#### [REQUIRED ACTION]
If a line of the data below holds the string "StatelessWidget", copy it.

#### [RAW DATA]
☆ ☆ ☆

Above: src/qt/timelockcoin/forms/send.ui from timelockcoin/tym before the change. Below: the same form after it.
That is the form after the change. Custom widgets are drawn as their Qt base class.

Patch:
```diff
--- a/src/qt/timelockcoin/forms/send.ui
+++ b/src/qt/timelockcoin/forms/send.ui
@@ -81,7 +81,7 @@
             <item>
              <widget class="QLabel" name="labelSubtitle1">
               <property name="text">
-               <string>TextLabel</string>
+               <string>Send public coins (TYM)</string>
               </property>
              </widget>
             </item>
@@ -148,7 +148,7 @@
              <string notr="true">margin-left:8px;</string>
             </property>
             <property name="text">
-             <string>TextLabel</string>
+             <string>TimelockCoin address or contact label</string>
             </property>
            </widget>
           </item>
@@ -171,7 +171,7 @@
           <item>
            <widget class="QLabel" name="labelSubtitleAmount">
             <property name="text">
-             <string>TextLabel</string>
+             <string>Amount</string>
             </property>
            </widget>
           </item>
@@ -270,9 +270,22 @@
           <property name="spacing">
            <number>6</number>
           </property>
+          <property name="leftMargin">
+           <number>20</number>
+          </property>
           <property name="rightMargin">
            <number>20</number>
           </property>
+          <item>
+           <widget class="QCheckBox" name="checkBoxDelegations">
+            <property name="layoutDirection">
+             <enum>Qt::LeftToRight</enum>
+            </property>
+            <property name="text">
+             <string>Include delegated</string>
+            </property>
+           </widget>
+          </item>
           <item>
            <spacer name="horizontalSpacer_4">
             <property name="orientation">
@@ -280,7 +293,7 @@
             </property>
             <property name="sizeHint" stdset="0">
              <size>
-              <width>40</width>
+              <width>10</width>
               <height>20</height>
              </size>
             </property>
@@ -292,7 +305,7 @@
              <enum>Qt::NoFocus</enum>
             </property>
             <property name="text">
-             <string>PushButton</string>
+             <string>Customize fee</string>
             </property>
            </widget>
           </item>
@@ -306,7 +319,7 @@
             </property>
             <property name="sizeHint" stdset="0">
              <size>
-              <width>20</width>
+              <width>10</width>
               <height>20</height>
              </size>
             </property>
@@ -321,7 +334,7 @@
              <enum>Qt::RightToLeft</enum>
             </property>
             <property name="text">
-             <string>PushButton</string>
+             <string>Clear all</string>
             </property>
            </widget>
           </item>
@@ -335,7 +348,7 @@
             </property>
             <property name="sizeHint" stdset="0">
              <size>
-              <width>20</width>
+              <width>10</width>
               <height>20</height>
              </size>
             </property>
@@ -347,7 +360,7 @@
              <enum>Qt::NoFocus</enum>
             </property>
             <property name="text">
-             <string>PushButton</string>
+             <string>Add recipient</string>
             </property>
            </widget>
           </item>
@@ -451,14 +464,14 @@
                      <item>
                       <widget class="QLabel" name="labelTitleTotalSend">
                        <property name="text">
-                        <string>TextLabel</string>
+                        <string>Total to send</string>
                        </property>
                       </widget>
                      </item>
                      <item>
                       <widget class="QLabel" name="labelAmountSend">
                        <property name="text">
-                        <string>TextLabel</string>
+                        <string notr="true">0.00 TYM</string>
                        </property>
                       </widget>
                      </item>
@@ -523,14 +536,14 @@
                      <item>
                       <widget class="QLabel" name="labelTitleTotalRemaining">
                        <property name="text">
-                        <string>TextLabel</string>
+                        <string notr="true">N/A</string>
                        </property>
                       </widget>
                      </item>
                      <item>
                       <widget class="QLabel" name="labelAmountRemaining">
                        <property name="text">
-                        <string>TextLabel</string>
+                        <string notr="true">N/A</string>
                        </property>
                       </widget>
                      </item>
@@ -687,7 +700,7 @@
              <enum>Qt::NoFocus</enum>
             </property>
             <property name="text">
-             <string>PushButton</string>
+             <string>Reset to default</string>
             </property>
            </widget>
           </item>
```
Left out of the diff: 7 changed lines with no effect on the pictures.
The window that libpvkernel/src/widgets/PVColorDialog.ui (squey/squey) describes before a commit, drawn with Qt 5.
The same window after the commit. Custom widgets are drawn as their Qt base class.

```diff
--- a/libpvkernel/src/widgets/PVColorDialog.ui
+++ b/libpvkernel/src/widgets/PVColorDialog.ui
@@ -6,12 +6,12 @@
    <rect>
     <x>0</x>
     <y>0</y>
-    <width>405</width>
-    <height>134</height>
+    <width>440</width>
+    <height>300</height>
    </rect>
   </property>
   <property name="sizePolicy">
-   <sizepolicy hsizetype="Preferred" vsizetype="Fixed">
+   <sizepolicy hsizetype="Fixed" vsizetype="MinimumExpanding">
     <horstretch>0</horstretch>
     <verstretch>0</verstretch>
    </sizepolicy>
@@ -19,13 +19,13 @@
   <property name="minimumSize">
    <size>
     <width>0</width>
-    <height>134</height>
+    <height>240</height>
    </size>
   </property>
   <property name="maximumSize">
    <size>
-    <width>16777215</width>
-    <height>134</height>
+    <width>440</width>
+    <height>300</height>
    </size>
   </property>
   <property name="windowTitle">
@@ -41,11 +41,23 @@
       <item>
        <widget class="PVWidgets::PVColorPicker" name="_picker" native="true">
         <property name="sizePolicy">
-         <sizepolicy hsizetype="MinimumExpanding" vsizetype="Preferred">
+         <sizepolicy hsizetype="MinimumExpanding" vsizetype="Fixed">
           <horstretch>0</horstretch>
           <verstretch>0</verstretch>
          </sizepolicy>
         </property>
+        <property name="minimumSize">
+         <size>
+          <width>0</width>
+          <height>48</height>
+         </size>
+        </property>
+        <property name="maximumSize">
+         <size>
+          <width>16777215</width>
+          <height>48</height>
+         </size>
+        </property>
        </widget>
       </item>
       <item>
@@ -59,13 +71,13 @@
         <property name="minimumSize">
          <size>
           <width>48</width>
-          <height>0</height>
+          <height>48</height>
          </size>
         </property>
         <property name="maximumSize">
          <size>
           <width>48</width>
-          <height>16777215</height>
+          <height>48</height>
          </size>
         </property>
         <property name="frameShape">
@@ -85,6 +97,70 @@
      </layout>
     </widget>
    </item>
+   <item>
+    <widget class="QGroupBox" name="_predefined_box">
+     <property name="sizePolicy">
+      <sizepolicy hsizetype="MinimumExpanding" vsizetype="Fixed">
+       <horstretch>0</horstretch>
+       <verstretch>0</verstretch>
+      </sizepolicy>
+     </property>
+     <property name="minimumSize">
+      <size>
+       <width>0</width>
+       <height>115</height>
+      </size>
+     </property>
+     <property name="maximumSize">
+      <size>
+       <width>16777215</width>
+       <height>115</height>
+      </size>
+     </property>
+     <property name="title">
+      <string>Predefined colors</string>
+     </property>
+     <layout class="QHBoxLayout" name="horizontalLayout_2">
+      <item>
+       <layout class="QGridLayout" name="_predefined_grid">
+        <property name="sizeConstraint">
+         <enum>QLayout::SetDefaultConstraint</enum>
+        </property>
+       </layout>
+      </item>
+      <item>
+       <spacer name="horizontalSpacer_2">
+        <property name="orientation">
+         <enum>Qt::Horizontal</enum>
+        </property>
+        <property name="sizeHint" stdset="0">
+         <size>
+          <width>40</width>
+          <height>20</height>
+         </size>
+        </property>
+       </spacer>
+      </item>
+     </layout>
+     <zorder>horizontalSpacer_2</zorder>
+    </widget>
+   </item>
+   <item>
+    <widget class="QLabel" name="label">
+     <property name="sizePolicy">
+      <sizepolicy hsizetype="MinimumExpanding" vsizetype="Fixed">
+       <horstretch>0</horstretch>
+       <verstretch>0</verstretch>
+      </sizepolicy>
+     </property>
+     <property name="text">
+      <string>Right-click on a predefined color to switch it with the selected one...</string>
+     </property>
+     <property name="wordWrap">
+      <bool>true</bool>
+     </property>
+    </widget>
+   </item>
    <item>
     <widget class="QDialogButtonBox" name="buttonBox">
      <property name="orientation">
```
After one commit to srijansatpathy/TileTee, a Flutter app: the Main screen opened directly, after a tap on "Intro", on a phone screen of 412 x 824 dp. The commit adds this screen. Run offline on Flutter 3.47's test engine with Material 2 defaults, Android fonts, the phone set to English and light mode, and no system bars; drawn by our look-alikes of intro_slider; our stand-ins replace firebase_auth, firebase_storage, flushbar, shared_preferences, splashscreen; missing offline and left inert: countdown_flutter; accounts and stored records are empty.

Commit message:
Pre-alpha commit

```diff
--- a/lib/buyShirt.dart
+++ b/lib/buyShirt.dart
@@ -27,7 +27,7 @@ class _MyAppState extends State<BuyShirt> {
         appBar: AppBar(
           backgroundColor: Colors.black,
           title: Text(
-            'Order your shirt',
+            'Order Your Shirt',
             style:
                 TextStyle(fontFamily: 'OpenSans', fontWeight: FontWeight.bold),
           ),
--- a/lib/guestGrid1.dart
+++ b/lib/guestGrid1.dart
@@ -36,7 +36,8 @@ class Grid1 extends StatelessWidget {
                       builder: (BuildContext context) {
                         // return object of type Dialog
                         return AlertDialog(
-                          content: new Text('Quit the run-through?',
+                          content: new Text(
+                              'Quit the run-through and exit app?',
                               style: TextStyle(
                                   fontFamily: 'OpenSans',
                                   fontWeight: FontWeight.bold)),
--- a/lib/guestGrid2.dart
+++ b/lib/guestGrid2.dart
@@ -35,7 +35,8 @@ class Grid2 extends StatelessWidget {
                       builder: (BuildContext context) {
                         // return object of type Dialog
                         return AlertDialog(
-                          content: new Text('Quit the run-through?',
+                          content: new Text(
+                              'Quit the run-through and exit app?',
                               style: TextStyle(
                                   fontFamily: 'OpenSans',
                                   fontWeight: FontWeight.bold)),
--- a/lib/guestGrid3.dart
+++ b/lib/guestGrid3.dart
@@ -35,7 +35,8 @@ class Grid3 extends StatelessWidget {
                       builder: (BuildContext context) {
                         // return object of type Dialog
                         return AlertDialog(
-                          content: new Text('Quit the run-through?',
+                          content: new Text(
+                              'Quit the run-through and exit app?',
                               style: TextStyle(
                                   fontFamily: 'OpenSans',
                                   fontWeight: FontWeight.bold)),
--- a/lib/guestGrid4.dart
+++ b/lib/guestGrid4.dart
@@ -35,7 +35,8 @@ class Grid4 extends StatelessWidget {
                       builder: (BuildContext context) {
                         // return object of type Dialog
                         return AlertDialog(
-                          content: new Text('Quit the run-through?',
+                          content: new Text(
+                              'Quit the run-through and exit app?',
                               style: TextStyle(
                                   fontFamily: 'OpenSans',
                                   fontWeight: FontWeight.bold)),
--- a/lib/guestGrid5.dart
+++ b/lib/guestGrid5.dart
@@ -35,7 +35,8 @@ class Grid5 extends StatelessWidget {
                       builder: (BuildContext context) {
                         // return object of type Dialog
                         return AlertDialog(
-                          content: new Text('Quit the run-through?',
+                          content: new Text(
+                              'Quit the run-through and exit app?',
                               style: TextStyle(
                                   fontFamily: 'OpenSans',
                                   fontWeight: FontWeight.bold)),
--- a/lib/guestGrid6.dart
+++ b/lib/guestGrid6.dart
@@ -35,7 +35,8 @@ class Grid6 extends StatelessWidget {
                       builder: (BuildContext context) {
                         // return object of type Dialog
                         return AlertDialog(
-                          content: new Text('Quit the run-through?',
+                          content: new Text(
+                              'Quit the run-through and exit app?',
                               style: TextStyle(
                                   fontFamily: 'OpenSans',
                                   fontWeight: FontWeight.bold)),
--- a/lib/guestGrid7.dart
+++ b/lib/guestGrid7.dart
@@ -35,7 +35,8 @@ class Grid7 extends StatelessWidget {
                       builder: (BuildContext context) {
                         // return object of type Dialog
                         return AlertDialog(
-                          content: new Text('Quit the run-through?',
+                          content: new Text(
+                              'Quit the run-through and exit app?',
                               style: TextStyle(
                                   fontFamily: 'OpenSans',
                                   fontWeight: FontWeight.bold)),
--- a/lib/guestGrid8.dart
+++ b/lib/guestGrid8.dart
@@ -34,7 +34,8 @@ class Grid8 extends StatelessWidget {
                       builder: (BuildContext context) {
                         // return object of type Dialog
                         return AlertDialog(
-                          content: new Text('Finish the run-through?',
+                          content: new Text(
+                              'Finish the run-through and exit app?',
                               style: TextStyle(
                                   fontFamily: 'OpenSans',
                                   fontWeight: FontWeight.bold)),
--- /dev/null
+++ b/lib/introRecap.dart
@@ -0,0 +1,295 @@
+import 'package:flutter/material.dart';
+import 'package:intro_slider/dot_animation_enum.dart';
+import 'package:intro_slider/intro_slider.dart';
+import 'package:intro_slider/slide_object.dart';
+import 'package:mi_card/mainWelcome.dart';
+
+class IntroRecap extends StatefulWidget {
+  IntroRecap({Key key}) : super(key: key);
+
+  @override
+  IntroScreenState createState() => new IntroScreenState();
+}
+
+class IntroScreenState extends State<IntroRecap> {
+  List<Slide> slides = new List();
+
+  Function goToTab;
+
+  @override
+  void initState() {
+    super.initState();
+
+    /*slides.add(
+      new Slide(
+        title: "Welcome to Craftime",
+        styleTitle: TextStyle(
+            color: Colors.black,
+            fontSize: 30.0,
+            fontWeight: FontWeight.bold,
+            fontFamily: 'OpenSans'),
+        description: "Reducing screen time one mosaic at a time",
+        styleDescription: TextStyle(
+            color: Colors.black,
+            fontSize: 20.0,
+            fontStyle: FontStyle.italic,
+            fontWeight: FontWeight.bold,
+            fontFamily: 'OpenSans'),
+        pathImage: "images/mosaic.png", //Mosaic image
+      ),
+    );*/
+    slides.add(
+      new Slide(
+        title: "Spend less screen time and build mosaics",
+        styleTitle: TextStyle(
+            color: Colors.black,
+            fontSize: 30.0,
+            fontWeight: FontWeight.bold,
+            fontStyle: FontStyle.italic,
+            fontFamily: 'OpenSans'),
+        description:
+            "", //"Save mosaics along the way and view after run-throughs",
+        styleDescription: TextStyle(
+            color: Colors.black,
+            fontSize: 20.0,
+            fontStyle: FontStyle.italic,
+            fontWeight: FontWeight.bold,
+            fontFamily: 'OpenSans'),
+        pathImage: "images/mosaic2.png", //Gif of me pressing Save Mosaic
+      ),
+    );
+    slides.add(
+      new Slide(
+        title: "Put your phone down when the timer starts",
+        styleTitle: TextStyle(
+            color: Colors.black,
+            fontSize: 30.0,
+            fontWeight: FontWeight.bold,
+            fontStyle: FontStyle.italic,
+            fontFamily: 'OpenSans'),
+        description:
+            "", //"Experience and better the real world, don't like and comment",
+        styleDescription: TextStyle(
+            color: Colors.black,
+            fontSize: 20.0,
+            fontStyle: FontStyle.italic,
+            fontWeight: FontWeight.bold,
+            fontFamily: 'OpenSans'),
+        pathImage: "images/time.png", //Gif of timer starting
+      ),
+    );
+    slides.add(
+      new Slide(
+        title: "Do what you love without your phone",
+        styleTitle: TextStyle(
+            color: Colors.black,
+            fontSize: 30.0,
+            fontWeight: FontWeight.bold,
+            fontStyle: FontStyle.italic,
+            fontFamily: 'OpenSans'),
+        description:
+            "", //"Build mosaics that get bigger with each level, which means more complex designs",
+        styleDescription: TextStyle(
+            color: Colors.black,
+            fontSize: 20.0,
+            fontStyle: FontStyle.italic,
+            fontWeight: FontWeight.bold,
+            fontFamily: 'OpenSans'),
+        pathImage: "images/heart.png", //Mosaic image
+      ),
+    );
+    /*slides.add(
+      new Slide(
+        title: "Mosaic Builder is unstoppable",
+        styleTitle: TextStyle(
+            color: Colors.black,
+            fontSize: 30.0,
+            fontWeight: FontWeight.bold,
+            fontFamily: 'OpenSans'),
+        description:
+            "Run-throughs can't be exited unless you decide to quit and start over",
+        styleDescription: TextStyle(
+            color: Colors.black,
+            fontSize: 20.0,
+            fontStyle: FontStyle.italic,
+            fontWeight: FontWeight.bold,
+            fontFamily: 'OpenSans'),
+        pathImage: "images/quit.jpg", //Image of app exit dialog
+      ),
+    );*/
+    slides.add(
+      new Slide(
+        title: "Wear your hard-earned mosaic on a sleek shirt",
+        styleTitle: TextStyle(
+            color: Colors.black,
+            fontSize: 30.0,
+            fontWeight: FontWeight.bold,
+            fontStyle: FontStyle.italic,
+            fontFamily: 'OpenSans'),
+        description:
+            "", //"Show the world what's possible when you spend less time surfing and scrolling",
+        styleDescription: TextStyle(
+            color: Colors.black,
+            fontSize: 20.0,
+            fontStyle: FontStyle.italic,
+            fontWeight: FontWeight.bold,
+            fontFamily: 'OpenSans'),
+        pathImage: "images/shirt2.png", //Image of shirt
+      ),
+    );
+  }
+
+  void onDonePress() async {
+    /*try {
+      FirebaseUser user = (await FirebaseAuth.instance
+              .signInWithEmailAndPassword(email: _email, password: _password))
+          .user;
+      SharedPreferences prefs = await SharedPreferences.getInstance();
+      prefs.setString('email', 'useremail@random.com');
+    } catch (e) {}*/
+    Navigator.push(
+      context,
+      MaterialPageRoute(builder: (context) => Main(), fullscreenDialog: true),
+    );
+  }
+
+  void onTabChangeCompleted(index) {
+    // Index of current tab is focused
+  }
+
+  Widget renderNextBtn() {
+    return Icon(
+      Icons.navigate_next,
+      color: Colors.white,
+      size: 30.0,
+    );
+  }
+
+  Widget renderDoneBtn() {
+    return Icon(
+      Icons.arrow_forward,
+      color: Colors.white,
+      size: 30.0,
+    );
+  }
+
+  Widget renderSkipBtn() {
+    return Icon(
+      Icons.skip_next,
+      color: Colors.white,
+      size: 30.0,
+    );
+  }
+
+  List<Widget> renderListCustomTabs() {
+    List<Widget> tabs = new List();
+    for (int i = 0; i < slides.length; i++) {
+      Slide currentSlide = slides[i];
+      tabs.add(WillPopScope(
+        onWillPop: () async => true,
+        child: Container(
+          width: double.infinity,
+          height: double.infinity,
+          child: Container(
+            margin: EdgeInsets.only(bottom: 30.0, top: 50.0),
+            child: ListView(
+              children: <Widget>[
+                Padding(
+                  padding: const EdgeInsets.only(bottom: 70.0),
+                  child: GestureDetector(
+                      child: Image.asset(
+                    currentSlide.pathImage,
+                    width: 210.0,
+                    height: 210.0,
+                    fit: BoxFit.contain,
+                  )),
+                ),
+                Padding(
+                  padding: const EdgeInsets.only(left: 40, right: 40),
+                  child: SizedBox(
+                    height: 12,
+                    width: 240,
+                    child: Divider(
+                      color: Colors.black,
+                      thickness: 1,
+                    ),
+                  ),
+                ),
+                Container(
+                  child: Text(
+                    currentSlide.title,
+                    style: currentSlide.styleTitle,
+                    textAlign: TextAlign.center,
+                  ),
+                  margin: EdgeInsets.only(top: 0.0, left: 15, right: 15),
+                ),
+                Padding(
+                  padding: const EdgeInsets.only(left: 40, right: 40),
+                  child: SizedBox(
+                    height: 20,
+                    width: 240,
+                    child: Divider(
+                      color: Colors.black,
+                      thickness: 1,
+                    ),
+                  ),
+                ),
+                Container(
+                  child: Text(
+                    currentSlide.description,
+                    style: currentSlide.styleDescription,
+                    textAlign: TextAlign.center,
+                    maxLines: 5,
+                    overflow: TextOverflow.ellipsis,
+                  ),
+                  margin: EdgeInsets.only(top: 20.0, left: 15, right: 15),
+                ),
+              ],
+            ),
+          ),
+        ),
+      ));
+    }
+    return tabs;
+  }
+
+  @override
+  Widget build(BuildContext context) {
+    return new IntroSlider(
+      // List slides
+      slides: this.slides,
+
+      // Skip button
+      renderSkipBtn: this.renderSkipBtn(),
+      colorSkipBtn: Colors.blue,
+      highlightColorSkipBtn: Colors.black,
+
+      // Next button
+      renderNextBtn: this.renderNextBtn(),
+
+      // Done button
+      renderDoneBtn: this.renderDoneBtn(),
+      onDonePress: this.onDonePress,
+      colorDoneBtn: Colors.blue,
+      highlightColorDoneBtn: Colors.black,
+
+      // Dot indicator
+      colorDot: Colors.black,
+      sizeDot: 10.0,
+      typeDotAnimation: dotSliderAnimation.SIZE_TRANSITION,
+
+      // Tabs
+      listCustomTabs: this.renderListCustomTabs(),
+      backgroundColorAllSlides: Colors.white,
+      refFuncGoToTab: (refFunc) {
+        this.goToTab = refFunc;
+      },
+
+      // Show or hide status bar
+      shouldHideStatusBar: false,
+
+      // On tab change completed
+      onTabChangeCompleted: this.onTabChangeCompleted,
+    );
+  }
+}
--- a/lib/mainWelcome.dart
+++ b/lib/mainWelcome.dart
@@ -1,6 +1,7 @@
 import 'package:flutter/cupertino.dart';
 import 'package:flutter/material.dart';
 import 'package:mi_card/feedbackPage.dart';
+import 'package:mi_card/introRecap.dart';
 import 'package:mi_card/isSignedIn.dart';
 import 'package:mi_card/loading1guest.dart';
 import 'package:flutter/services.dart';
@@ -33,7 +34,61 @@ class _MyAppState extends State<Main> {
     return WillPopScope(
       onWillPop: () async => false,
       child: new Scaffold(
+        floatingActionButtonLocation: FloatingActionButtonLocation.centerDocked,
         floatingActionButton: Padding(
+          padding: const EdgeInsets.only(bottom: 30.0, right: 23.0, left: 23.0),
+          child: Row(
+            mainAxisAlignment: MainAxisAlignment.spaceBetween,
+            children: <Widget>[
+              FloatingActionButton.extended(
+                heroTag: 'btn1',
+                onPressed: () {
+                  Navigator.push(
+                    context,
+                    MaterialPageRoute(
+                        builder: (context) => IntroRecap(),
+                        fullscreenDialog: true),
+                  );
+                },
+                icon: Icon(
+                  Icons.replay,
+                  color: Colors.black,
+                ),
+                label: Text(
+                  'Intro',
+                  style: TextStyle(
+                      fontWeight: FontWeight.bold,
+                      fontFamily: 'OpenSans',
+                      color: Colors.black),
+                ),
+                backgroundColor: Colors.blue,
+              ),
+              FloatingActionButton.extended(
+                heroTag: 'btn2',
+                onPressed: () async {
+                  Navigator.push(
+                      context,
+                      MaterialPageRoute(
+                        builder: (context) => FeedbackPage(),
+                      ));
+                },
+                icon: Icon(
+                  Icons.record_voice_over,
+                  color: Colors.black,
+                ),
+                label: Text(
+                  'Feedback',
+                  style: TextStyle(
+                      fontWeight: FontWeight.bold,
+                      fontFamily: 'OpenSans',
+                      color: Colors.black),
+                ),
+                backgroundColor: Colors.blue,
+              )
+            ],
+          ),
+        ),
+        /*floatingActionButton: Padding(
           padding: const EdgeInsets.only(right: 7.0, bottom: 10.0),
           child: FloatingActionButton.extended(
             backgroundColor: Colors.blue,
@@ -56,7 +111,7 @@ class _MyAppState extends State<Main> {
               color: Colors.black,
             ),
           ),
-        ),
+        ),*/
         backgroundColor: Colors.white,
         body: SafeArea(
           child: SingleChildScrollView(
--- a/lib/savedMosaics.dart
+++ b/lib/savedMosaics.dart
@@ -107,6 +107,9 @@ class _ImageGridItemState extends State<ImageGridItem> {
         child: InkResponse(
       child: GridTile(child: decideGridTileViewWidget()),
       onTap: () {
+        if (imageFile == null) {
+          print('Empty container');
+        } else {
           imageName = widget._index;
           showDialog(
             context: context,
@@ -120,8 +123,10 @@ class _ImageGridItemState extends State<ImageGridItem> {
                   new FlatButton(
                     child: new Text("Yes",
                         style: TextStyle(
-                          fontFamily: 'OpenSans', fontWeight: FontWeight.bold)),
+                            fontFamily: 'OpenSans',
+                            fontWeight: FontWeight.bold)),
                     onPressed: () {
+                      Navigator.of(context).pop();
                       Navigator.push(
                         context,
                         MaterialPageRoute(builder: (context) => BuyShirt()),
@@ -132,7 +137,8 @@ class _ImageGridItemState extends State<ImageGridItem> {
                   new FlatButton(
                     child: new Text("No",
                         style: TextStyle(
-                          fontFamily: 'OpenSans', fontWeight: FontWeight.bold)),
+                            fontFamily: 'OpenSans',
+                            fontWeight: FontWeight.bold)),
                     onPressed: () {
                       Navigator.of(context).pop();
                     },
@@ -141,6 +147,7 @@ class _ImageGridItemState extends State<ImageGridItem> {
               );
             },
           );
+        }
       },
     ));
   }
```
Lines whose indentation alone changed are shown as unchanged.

☆ ☆ ☆

#### [EXERCISE ANSWER]
@@ -36,7 +36,8 @@ class Grid1 extends StatelessWidget {
@@ -35,7 +35,8 @@ class Grid2 extends StatelessWidget {
@@ -35,7 +35,8 @@ class Grid3 extends StatelessWidget {
@@ -35,7 +35,8 @@ class Grid4 extends StatelessWidget {
@@ -35,7 +35,8 @@ class Grid5 extends StatelessWidget {
@@ -35,7 +35,8 @@ class Grid6 extends StatelessWidget {
@@ -35,7 +35,8 @@ class Grid7 extends StatelessWidget {
@@ -34,7 +34,8 @@ class Grid8 extends StatelessWidget {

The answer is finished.